══ Material supplied ══

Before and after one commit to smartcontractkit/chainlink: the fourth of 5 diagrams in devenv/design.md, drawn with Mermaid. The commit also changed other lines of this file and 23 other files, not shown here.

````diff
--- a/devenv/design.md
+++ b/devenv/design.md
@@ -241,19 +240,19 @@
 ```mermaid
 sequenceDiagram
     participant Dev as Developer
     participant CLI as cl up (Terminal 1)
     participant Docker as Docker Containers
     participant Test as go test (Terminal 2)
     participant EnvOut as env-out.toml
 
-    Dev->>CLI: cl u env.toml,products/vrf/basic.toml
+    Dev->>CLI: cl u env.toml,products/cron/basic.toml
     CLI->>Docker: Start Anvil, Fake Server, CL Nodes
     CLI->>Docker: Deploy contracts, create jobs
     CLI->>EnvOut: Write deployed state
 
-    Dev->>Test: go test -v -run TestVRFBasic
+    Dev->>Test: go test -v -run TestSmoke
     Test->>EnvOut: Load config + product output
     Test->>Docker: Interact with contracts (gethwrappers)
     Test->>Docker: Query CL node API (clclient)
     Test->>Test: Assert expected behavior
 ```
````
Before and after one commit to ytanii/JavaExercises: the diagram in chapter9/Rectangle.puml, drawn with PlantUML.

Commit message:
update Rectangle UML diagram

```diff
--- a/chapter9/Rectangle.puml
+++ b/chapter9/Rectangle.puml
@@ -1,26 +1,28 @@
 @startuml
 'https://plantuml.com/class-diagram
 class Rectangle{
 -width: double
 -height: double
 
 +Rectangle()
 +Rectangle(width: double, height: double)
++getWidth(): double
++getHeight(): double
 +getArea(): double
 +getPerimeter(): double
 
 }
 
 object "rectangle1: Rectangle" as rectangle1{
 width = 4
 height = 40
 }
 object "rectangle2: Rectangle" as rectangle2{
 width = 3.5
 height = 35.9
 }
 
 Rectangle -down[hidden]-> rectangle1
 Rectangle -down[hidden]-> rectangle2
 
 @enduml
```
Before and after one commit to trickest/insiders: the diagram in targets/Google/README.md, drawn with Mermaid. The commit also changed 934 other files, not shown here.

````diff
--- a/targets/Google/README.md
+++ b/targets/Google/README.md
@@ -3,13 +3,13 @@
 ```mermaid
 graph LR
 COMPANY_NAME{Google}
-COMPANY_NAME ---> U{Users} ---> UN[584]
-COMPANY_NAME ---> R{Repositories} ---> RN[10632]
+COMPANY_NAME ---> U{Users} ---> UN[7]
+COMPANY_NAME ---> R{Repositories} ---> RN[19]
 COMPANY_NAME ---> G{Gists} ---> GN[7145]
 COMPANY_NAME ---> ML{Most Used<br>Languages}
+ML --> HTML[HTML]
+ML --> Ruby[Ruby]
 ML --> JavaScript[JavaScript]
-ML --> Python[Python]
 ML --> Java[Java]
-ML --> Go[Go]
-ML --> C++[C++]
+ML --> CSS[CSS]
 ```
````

═══

Task brief =
Your answer should hold every line of the entries that contains the string "participant".

Your response =
     participant Dev as Developer
     participant CLI as cl up (Terminal 1)
     participant Docker as Docker Containers
     participant Test as go test (Terminal 2)
     participant EnvOut as env-out.toml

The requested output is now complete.